═════ MATERIAL SUPPLIED
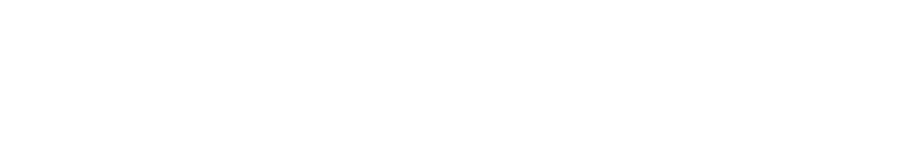
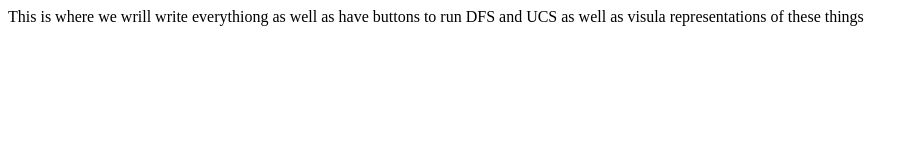
Before and after one commit to jarod137/DFS-UFS_WebTutor, a plain HTML site: page index.html in a window 1280 px wide. Shown: the whole page, without its empty margins (0-918 px from the left). Drawn offline with Linux system fonts and the light colour scheme.

Commit message:
added description

```diff
--- a/index.html
+++ b/index.html
@@ -4,6 +4,9 @@
     <title>DFS and UCS WebTutor</title>
 
 </head>
+<body>
+    This is where we wrill write everythiong as well as have buttons to run DFS and UCS as well as visula representations of these things
+</body>
 </html>
 
 
```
══════════
**TASK TO CARRY OUT**
Leave the images out and give the rest of the data again exactly.

**RESPONSE AREA**
Before and after one commit to jarod137/DFS-UFS_WebTutor, a plain HTML site: page index.html in a window 1280 px wide. Shown: the whole page, without its empty margins (0-918 px from the left). Drawn offline with Linux system fonts and the light colour scheme.

Commit message:
added description

```diff
--- a/index.html
+++ b/index.html
@@ -4,6 +4,9 @@
     <title>DFS and UCS WebTutor</title>
 
 </head>
+<body>
+    This is where we wrill write everythiong as well as have buttons to run DFS and UCS as well as visula representations of these things
+</body>
 </html>
 
 
```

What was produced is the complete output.